# TASK ITEM
Reply only with how many lines below contain "fillColor".

[Opening TASK INPUTS section]

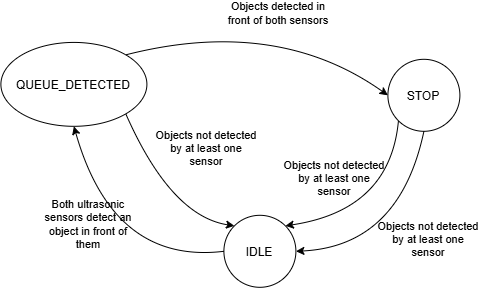
This is traffic-congestion-prevention/docs/TrafficCongestionPreventionFSMDiagram.drawio.png from jsoria4/Smart-Campus-Parking-System, a draw.io export, as it was before one commit. Source tidied: cells renumbered, new cells last; positions are measured from the earlier drawing's top-left corner, leaving out a move shared by most shapes. Its diagram source:
```xml
<mxGraphModel background="light-dark(#FFFFFF,#FFFFFF)">
  <root>
    <mxCell id="0" />
    <mxCell id="1" parent="0" />
    <mxCell id="2" value="&lt;span style=&quot;color: light-dark(rgb(0, 0, 0), rgb(0, 0, 0));&quot;&gt;IDLE&lt;/span&gt;" style="ellipse;whiteSpace=wrap;html=1;shapeInside=1;fillColor=none;fillStyle=solid;strokeColor=light-dark(#000000,#000000);strokeWidth=1;" parent="1" vertex="1">
      <mxGeometry x="223" y="199" width="72" height="72" as="geometry" />
    </mxCell>
    <mxCell id="3" value="&lt;span style=&quot;color: light-dark(rgb(0, 0, 0), rgb(0, 0, 0));&quot;&gt;STOP&lt;/span&gt;" style="ellipse;whiteSpace=wrap;html=1;shapeInside=1;fillColor=none;fillStyle=solid;strokeColor=light-dark(#000000,#000000);strokeWidth=1;" parent="1" vertex="1">
      <mxGeometry x="387" y="43" width="72" height="72" as="geometry" />
    </mxCell>
    <mxCell id="4" value="&lt;span style=&quot;color: light-dark(rgb(0, 0, 0), rgb(0, 0, 0));&quot;&gt;QUEUE_DETECTED&lt;/span&gt;" style="ellipse;whiteSpace=wrap;html=1;shapeInside=1;fillColor=none;fillStyle=solid;strokeColor=light-dark(#000000,#000000);strokeWidth=1;" parent="1" vertex="1">
      <mxGeometry y="26.1" width="146" height="83.9" as="geometry" />
    </mxCell>
    <mxCell id="5" style="curved=1;endArrow=classic;html=1;rounded=0;exitX=0;exitY=0.5;exitDx=0;exitDy=0;strokeColor=light-dark(#000000,#000000);entryX=0.5;entryY=1;entryDx=0;entryDy=0;" parent="1" edge="1" source="2" target="4">
      <mxGeometry relative="1" as="geometry">
        <Array as="points">
          <mxPoint x="112.1" y="248.2" />
        </Array>
      </mxGeometry>
    </mxCell>
    <mxCell id="6" value="Both ultrasonic sensors detect an object in front of them" style="edgeLabel;html=1;align=center;verticalAlign=middle;labelBackgroundColor=none;fontColor=light-dark(#000000,#000000);whiteSpace=wrap;labelWidth=100;" parent="5" vertex="1">
      <mxGeometry x="0.29" y="-10" relative="1" as="geometry">
        <mxPoint x="-20" y="13" as="offset" />
      </mxGeometry>
    </mxCell>
    <mxCell id="7" style="curved=1;endArrow=classic;html=1;rounded=0;exitX=1;exitY=0;exitDx=0;exitDy=0;entryX=0;entryY=0.5;entryDx=0;entryDy=0;strokeColor=light-dark(#000000,#000000);" parent="1" edge="1" source="4" target="3">
      <mxGeometry relative="1" as="geometry">
        <Array as="points">
          <mxPoint x="275.9" />
        </Array>
      </mxGeometry>
    </mxCell>
    <mxCell id="8" value="Objects detected in front of both sensors" style="edgeLabel;html=1;align=center;verticalAlign=middle;whiteSpace=wrap;labelWidth=100;labelBackgroundColor=none;fontColor=light-dark(#000000,#000000);" parent="7" vertex="1">
      <mxGeometry x="0.01" y="-5" relative="1" as="geometry">
        <mxPoint x="9" y="-11" as="offset" />
      </mxGeometry>
    </mxCell>
    <mxCell id="9" style="curved=1;endArrow=classic;html=1;rounded=0;exitX=0.5;exitY=1;exitDx=0;exitDy=0;entryX=1;entryY=0.5;entryDx=0;entryDy=0;fontColor=light-dark(#000000,#000000);strokeColor=light-dark(#000000,#000000);" parent="1" edge="1" source="3" target="2">
      <mxGeometry relative="1" as="geometry">
        <Array as="points">
          <mxPoint x="398.5" y="230" />
        </Array>
      </mxGeometry>
    </mxCell>
    <mxCell id="10" value="&lt;span style=&quot;color: light-dark(rgb(0, 0, 0), rgb(0, 0, 0));&quot;&gt;Objects not detected by at least one sensor&lt;/span&gt;" style="edgeLabel;html=1;align=center;verticalAlign=middle;labelBackgroundColor=none;whiteSpace=wrap;labelWidth=100;" parent="9" vertex="1">
      <mxGeometry x="-0.24" y="-13" relative="1" as="geometry">
        <mxPoint x="35" y="28" as="offset" />
      </mxGeometry>
    </mxCell>
    <mxCell id="11" style="curved=1;endArrow=classic;html=1;rounded=0;strokeColor=light-dark(#000000,#000000);exitX=1;exitY=1;exitDx=0;exitDy=0;entryX=0;entryY=0;entryDx=0;entryDy=0;" parent="1" edge="1" source="4" target="2">
      <mxGeometry relative="1" as="geometry">
        <Array as="points">
          <mxPoint x="170" y="200" />
        </Array>
      </mxGeometry>
    </mxCell>
    <mxCell id="12" value="&lt;span style=&quot;white-space: normal;&quot;&gt;Objects not detected by at least one sensor&lt;/span&gt;" style="edgeLabel;html=1;align=center;verticalAlign=middle;labelBackgroundColor=none;fontColor=light-dark(#000000,#000000);whiteSpace=wrap;labelWidth=100;" parent="11" vertex="1">
      <mxGeometry x="-0.03" y="-6" relative="1" as="geometry">
        <mxPoint x="52" y="-47" as="offset" />
      </mxGeometry>
    </mxCell>
    <mxCell id="13" style="curved=1;endArrow=classic;html=1;rounded=0;strokeColor=light-dark(#000000,#000000);exitX=0;exitY=1;exitDx=0;exitDy=0;entryX=1;entryY=0;entryDx=0;entryDy=0;labelWidth=100;labelBackgroundColor=none;" parent="1" edge="1" source="3" target="2">
      <mxGeometry relative="1" as="geometry">
        <Array as="points">
          <mxPoint x="389.2" y="193.9" />
        </Array>
      </mxGeometry>
    </mxCell>
    <mxCell id="14" value="&lt;span style=&quot;white-space: normal;&quot;&gt;Objects not detected by at least one sensor&lt;/span&gt;" style="edgeLabel;html=1;align=center;verticalAlign=middle;labelBackgroundColor=none;fontColor=light-dark(#000000,#000000);whiteSpace=wrap;labelWidth=100;" parent="13" vertex="1">
      <mxGeometry x="-0.3" y="-5" relative="1" as="geometry">
        <mxPoint x="-53" y="-11" as="offset" />
      </mxGeometry>
    </mxCell>
  </root>
</mxGraphModel>
```
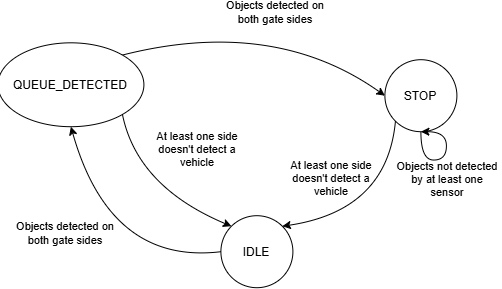
Above is the later version.

Commit message:
Updated Traffic congestion prevention unit to use breaker beams (#13)

The edit, as a diff of the source:
```diff
@@ -18,9 +18,9 @@
         </Array>
       </mxGeometry>
     </mxCell>
-    <mxCell id="6" value="Both ultrasonic sensors detect an object in front of them" style="edgeLabel;html=1;align=center;verticalAlign=middle;labelBackgroundColor=none;fontColor=light-dark(#000000,#000000);whiteSpace=wrap;labelWidth=100;" parent="5" vertex="1">
+    <mxCell id="6" value="Objects detected on both gate sides" style="edgeLabel;html=1;align=center;verticalAlign=middle;labelBackgroundColor=none;fontColor=light-dark(#000000,#000000);whiteSpace=wrap;labelWidth=100;" parent="5" vertex="1">
       <mxGeometry x="0.29" y="-10" relative="1" as="geometry">
-        <mxPoint x="-20" y="13" as="offset" />
+        <mxPoint x="-40" y="22" as="offset" />
       </mxGeometry>
     </mxCell>
     <mxCell id="7" style="curved=1;endArrow=classic;html=1;rounded=0;exitX=1;exitY=0;exitDx=0;exitDy=0;entryX=0;entryY=0.5;entryDx=0;entryDy=0;strokeColor=light-dark(#000000,#000000);" parent="1" edge="1" source="4" target="3">
@@ -30,31 +30,33 @@
         </Array>
       </mxGeometry>
     </mxCell>
-    <mxCell id="8" value="Objects detected in front of both sensors" style="edgeLabel;html=1;align=center;verticalAlign=middle;whiteSpace=wrap;labelWidth=100;labelBackgroundColor=none;fontColor=light-dark(#000000,#000000);" parent="7" vertex="1">
+    <mxCell id="8" value="Objects detected on both gate sides" style="edgeLabel;html=1;align=center;verticalAlign=middle;whiteSpace=wrap;labelWidth=100;labelBackgroundColor=none;fontColor=light-dark(#000000,#000000);" parent="7" vertex="1">
       <mxGeometry x="0.01" y="-5" relative="1" as="geometry">
         <mxPoint x="9" y="-11" as="offset" />
       </mxGeometry>
     </mxCell>
-    <mxCell id="9" style="curved=1;endArrow=classic;html=1;rounded=0;exitX=0.5;exitY=1;exitDx=0;exitDy=0;entryX=1;entryY=0.5;entryDx=0;entryDy=0;fontColor=light-dark(#000000,#000000);strokeColor=light-dark(#000000,#000000);" parent="1" edge="1" source="3" target="2">
+    <mxCell id="9" style="curved=1;endArrow=classic;html=1;rounded=0;exitX=0.5;exitY=1;exitDx=0;exitDy=0;fontColor=light-dark(#000000,#000000);strokeColor=light-dark(#000000,#000000);entryX=0.5;entryY=1;entryDx=0;entryDy=0;edgeStyle=orthogonalEdgeStyle;innerLoopWaypoints=1;" parent="1" edge="1" source="3" target="3">
       <mxGeometry relative="1" as="geometry">
         <Array as="points">
-          <mxPoint x="398.5" y="230" />
+          <mxPoint x="423" y="143.3" />
+          <mxPoint x="448.5" y="143.3" />
+          <mxPoint x="448.5" y="115" />
         </Array>
       </mxGeometry>
     </mxCell>
     <mxCell id="10" value="&lt;span style=&quot;color: light-dark(rgb(0, 0, 0), rgb(0, 0, 0));&quot;&gt;Objects not detected by at least one sensor&lt;/span&gt;" style="edgeLabel;html=1;align=center;verticalAlign=middle;labelBackgroundColor=none;whiteSpace=wrap;labelWidth=100;" parent="9" vertex="1">
       <mxGeometry x="-0.24" y="-13" relative="1" as="geometry">
-        <mxPoint x="35" y="28" as="offset" />
+        <mxPoint x="14" y="6" as="offset" />
       </mxGeometry>
     </mxCell>
     <mxCell id="11" style="curved=1;endArrow=classic;html=1;rounded=0;strokeColor=light-dark(#000000,#000000);exitX=1;exitY=1;exitDx=0;exitDy=0;entryX=0;entryY=0;entryDx=0;entryDy=0;" parent="1" edge="1" source="4" target="2">
       <mxGeometry relative="1" as="geometry">
         <Array as="points">
-          <mxPoint x="170" y="200" />
+          <mxPoint x="139.3" y="170" />
         </Array>
       </mxGeometry>
     </mxCell>
-    <mxCell id="12" value="&lt;span style=&quot;white-space: normal;&quot;&gt;Objects not detected by at least one sensor&lt;/span&gt;" style="edgeLabel;html=1;align=center;verticalAlign=middle;labelBackgroundColor=none;fontColor=light-dark(#000000,#000000);whiteSpace=wrap;labelWidth=100;" parent="11" vertex="1">
+    <mxCell id="12" value="&lt;span style=&quot;white-space: normal;&quot;&gt;At least one side doesn't detect a vehicle&lt;/span&gt;" style="edgeLabel;html=1;align=center;verticalAlign=middle;labelBackgroundColor=none;fontColor=light-dark(#000000,#000000);whiteSpace=wrap;labelWidth=100;" parent="11" vertex="1">
       <mxGeometry x="-0.03" y="-6" relative="1" as="geometry">
         <mxPoint x="52" y="-47" as="offset" />
       </mxGeometry>
@@ -66,7 +68,7 @@
         </Array>
       </mxGeometry>
     </mxCell>
-    <mxCell id="14" value="&lt;span style=&quot;white-space: normal;&quot;&gt;Objects not detected by at least one sensor&lt;/span&gt;" style="edgeLabel;html=1;align=center;verticalAlign=middle;labelBackgroundColor=none;fontColor=light-dark(#000000,#000000);whiteSpace=wrap;labelWidth=100;" parent="13" vertex="1">
+    <mxCell id="14" value="At least one side doesn't detect a vehicle" style="edgeLabel;html=1;align=center;verticalAlign=middle;labelBackgroundColor=none;fontColor=light-dark(#000000,#000000);whiteSpace=wrap;labelWidth=100;" parent="13" vertex="1">
       <mxGeometry x="-0.3" y="-5" relative="1" as="geometry">
         <mxPoint x="-53" y="-11" as="offset" />
       </mxGeometry>
```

[Closing TASK INPUTS section]

# REPLY TO THE TASK
3